**Action item:** Report the lines of the data below that contain the string "откладывают".

**Source data:**
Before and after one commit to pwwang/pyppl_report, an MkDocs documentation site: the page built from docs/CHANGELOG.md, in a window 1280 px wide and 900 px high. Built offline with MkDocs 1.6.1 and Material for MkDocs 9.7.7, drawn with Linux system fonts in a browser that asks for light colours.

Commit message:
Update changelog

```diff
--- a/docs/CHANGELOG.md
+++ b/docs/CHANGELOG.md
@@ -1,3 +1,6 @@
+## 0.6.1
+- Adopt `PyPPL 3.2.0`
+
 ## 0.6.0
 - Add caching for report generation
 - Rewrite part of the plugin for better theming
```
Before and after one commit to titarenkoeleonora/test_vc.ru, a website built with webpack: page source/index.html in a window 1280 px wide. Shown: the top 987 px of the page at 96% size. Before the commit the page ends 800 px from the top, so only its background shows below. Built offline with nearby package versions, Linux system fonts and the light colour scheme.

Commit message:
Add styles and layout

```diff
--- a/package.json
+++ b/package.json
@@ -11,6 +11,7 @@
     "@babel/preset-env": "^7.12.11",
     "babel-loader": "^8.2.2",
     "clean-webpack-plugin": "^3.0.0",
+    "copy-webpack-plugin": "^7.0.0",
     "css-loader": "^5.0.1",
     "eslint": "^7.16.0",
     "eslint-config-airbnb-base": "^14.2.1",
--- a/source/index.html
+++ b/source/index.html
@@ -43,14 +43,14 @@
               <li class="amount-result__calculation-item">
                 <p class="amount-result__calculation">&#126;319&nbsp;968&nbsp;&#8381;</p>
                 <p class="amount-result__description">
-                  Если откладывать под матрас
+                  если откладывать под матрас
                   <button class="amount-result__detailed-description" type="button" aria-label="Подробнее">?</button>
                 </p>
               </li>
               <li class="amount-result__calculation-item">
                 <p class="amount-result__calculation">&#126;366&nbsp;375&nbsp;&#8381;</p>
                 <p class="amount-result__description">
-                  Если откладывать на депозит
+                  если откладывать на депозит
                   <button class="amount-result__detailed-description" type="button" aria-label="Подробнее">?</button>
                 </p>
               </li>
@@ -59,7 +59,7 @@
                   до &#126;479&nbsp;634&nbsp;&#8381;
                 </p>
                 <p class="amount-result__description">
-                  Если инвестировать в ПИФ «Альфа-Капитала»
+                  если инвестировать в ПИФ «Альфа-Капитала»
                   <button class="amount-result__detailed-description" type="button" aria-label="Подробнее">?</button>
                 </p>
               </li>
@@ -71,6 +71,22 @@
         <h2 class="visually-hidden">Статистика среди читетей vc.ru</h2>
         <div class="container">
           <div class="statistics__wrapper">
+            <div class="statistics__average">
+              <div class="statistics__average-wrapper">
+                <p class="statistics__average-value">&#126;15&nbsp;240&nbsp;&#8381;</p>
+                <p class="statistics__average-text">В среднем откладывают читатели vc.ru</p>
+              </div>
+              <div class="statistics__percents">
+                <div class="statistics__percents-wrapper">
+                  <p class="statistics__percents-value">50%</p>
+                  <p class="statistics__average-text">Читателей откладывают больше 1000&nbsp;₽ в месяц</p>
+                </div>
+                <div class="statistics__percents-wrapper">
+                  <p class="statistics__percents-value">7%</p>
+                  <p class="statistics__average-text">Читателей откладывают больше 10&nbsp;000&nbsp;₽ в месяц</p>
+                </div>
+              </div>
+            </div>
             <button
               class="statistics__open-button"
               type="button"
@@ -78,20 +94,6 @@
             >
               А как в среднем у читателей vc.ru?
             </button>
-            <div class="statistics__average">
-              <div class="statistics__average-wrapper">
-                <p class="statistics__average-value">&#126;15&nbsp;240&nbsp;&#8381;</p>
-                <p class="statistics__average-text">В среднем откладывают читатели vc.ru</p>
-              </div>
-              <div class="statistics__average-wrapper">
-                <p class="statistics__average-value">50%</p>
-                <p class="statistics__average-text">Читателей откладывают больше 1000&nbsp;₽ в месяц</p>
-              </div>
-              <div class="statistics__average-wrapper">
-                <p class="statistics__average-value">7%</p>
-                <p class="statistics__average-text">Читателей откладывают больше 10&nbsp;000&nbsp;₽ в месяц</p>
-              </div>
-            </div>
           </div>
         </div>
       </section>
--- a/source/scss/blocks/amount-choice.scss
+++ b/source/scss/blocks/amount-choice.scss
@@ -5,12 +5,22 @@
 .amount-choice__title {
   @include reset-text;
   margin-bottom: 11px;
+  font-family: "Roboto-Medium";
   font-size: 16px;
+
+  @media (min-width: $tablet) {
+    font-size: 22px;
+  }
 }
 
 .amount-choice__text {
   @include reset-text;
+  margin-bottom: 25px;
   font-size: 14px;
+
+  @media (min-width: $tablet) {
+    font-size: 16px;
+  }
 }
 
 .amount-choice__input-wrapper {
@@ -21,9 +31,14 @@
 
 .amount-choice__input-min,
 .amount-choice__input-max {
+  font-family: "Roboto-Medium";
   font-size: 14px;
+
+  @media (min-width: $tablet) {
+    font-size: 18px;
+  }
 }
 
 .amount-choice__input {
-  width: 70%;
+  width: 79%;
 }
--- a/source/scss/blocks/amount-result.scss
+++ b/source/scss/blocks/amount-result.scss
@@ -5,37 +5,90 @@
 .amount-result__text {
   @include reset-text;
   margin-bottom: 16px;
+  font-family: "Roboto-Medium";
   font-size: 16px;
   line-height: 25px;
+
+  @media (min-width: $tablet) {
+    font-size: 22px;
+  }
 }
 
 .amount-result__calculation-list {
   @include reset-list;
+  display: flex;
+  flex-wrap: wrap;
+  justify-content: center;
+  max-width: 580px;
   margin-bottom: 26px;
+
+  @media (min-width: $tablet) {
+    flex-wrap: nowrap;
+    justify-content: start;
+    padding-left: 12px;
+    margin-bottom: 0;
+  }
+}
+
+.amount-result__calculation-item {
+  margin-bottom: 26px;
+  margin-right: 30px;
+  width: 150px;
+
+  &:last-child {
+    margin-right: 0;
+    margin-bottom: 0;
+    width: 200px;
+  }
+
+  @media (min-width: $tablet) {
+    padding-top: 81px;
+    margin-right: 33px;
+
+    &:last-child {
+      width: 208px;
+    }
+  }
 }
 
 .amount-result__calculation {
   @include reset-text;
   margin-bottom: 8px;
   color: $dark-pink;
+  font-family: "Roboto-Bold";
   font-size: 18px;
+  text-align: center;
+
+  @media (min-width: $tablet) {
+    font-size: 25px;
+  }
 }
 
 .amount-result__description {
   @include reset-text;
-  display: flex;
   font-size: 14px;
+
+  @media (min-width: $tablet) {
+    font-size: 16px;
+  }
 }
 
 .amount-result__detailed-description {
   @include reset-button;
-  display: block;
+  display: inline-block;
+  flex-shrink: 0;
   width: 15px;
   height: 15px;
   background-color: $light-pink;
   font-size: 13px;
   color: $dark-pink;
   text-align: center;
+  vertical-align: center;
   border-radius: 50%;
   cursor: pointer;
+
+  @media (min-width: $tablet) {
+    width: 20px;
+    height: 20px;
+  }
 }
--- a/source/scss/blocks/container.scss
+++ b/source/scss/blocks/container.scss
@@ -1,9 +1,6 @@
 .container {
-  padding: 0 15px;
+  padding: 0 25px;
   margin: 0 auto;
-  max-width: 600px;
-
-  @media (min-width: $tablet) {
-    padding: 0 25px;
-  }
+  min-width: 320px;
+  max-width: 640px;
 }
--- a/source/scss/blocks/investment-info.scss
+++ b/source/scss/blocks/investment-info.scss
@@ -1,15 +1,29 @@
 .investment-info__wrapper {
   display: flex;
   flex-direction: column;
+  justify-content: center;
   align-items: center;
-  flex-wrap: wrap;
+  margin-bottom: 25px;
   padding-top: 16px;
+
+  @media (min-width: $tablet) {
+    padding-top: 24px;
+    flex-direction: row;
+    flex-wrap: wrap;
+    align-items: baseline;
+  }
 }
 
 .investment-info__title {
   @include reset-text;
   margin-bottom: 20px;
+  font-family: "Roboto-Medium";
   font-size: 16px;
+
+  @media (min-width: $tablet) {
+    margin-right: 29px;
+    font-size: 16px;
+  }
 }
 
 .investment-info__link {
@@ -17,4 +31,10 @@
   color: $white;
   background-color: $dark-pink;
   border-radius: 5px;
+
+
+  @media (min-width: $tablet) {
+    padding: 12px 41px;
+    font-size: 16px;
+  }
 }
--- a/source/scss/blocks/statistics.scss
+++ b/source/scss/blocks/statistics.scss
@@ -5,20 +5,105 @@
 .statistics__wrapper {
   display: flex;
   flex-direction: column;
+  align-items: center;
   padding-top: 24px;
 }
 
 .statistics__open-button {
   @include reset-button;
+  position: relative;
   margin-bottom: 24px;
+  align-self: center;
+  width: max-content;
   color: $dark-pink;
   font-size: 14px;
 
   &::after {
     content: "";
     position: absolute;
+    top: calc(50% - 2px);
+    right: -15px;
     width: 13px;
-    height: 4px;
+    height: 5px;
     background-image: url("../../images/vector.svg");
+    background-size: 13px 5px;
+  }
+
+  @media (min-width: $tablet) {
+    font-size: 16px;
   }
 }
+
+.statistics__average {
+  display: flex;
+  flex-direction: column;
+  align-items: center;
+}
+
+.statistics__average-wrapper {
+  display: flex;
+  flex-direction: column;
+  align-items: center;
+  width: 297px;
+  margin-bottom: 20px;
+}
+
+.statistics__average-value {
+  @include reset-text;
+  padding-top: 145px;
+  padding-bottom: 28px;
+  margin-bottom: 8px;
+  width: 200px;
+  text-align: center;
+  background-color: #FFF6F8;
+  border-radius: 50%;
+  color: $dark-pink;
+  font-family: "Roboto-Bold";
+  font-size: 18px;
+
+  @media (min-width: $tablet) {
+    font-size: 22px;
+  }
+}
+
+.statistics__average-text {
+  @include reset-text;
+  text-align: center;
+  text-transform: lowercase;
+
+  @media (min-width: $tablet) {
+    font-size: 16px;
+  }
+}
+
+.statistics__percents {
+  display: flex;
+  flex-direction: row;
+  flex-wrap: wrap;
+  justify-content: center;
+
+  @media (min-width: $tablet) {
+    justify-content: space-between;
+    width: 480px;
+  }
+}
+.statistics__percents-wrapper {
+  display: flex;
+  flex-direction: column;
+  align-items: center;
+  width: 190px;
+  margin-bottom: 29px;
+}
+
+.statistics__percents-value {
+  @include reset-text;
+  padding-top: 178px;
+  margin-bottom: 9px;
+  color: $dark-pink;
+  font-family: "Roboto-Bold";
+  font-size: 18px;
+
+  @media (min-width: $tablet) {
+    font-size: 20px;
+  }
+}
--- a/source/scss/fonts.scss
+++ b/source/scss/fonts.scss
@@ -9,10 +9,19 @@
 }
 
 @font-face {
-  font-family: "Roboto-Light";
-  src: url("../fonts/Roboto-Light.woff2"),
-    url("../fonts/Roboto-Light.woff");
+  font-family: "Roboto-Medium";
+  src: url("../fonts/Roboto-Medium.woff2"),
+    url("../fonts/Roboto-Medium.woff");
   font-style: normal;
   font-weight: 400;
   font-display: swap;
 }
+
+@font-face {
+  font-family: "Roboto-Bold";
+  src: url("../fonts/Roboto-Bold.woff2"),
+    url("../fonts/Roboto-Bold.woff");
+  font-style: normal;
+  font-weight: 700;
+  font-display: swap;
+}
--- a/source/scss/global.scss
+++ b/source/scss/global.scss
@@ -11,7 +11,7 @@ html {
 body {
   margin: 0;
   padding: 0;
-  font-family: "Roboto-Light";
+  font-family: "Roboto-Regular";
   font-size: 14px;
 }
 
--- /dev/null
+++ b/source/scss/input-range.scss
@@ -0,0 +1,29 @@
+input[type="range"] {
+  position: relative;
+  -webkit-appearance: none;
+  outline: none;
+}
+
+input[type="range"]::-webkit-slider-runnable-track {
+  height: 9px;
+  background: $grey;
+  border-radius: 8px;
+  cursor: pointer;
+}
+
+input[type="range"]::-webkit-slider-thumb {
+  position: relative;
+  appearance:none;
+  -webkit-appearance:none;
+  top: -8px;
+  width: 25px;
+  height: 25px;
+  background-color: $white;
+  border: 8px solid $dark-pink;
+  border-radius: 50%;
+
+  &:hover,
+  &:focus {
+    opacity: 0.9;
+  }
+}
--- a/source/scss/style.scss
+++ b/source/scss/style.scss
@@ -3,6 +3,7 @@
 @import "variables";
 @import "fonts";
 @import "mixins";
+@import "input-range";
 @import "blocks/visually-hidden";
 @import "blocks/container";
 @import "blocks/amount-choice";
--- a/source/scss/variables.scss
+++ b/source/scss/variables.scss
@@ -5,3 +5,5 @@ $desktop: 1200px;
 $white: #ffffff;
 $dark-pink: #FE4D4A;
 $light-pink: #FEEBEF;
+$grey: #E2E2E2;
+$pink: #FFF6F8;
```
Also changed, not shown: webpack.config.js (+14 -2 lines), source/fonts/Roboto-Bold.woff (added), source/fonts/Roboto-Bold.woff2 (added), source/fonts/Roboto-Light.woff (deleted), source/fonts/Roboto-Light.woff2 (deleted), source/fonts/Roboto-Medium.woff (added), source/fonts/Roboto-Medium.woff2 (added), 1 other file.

**Answer for this exercise:**
+                <p class="statistics__average-text">В среднем откладывают читатели vc.ru</p>
+                  <p class="statistics__average-text">Читателей откладывают больше 1000&nbsp;₽ в месяц</p>
+                  <p class="statistics__average-text">Читателей откладывают больше 10&nbsp;000&nbsp;₽ в месяц</p>
-                <p class="statistics__average-text">В среднем откладывают читатели vc.ru</p>
-                <p class="statistics__average-text">Читателей откладывают больше 1000&nbsp;₽ в месяц</p>
-                <p class="statistics__average-text">Читателей откладывают больше 10&nbsp;000&nbsp;₽ в месяц</p>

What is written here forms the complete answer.